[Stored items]
<<<<

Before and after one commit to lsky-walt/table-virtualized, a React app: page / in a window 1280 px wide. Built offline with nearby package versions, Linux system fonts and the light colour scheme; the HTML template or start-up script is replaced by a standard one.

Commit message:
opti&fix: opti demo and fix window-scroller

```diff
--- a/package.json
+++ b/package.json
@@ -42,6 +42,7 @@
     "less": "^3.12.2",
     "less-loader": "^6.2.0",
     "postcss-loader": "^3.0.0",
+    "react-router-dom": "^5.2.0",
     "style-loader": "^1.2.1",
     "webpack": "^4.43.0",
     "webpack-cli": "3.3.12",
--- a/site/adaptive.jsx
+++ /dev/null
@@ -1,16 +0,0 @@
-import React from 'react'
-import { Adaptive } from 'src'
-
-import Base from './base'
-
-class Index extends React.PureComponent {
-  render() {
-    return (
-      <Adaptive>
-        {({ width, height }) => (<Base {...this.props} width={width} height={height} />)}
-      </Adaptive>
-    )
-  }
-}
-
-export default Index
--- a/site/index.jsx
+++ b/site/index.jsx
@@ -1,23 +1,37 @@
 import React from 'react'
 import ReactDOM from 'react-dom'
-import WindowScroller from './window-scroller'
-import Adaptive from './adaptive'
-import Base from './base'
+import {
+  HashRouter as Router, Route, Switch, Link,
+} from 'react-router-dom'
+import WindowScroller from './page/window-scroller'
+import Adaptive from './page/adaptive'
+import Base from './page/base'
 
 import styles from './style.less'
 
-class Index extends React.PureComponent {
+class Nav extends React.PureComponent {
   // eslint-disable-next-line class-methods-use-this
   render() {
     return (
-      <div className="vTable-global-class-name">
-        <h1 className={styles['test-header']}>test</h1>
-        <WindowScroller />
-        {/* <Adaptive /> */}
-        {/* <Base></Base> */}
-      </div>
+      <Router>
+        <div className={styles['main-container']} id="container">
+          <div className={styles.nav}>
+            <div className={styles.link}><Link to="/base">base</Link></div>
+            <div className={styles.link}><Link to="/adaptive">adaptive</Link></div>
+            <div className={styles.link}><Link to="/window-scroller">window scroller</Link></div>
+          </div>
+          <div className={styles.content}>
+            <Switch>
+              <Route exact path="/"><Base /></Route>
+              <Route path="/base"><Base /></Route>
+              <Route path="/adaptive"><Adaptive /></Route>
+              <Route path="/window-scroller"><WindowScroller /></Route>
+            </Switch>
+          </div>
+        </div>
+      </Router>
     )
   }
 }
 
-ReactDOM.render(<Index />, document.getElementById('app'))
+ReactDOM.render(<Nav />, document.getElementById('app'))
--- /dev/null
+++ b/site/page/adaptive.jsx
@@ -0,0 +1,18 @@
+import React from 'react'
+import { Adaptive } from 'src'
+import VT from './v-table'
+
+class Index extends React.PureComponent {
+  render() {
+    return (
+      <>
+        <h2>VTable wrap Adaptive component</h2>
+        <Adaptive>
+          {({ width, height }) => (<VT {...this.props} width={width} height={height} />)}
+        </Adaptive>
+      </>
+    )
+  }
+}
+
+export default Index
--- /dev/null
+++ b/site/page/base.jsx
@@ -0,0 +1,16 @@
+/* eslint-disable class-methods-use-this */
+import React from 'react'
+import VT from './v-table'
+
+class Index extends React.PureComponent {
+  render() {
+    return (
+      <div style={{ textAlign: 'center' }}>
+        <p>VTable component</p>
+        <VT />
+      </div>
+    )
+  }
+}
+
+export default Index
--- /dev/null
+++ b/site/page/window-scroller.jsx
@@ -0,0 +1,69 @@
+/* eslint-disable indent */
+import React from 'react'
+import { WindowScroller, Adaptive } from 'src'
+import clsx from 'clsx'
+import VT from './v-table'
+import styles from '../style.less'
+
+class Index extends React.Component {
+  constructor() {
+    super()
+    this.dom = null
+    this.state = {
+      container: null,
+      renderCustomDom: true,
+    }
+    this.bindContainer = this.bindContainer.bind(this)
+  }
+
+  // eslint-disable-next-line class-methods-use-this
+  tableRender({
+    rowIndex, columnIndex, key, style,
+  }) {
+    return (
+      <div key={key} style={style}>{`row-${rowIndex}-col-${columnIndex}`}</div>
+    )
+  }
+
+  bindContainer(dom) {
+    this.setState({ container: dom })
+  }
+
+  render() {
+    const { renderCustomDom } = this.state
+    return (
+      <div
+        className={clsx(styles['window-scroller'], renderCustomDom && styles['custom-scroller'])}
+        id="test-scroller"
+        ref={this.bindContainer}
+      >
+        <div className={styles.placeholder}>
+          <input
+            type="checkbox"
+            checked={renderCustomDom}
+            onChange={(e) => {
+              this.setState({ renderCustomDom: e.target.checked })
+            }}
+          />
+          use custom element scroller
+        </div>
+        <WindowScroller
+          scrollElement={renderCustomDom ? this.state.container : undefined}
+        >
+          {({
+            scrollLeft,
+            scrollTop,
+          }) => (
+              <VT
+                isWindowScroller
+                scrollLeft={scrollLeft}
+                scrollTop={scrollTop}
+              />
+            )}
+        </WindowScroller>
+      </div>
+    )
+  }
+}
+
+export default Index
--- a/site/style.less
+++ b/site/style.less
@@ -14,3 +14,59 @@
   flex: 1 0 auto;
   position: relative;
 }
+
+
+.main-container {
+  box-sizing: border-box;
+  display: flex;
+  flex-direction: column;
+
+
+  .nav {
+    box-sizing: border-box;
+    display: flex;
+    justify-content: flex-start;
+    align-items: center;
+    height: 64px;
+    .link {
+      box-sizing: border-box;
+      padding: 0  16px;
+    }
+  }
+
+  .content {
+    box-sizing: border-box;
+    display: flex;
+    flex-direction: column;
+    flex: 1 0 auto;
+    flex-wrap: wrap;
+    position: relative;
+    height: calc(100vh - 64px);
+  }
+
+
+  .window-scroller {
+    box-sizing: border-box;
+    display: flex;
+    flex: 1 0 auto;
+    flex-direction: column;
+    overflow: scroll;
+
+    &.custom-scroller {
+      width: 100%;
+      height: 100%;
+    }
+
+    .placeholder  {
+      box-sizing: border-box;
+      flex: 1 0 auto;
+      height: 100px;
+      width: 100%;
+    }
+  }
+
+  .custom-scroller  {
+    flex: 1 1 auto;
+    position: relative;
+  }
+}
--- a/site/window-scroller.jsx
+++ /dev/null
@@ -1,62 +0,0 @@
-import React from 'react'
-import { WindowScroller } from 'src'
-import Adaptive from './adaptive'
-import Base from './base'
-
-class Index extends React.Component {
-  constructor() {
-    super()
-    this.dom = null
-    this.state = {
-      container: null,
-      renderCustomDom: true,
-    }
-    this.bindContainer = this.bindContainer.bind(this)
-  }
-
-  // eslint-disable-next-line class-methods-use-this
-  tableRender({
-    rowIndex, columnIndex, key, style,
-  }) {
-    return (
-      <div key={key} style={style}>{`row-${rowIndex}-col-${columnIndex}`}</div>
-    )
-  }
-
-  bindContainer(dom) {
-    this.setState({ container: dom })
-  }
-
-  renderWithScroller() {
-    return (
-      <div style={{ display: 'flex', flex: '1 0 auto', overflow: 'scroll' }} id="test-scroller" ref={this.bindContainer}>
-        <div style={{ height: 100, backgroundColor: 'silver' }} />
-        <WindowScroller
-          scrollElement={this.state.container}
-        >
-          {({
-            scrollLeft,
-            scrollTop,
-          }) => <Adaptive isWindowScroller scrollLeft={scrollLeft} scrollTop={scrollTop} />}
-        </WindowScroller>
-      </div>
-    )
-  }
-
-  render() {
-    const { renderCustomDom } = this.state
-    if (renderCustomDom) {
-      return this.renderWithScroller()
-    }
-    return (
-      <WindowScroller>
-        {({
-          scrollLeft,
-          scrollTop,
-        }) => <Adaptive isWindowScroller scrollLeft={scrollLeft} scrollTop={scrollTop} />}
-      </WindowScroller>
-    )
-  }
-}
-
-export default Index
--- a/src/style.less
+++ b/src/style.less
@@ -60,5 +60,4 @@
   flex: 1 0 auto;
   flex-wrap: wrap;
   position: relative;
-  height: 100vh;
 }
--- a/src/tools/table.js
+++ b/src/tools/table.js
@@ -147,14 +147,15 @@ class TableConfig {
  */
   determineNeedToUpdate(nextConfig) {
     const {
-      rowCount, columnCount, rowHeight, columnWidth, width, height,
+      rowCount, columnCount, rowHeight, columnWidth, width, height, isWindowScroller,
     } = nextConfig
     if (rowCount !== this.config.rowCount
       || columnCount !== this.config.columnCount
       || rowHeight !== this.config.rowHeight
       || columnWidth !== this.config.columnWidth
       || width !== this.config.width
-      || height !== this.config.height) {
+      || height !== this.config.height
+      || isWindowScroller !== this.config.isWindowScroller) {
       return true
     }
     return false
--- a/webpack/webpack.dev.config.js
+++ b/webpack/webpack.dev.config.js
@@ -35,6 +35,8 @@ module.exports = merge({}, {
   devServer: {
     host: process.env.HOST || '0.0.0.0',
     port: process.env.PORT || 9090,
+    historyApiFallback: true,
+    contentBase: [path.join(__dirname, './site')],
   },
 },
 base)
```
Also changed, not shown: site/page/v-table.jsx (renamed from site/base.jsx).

>>>>

-- What is being asked --
Which lines in the data above hold the word "less"? Return each of them.

-- Response --
     "less": "^3.12.2",
     "less-loader": "^6.2.0",
 import styles from './style.less'
+import styles from '../style.less'
--- a/site/style.less
+++ b/site/style.less
--- a/src/style.less
+++ b/src/style.less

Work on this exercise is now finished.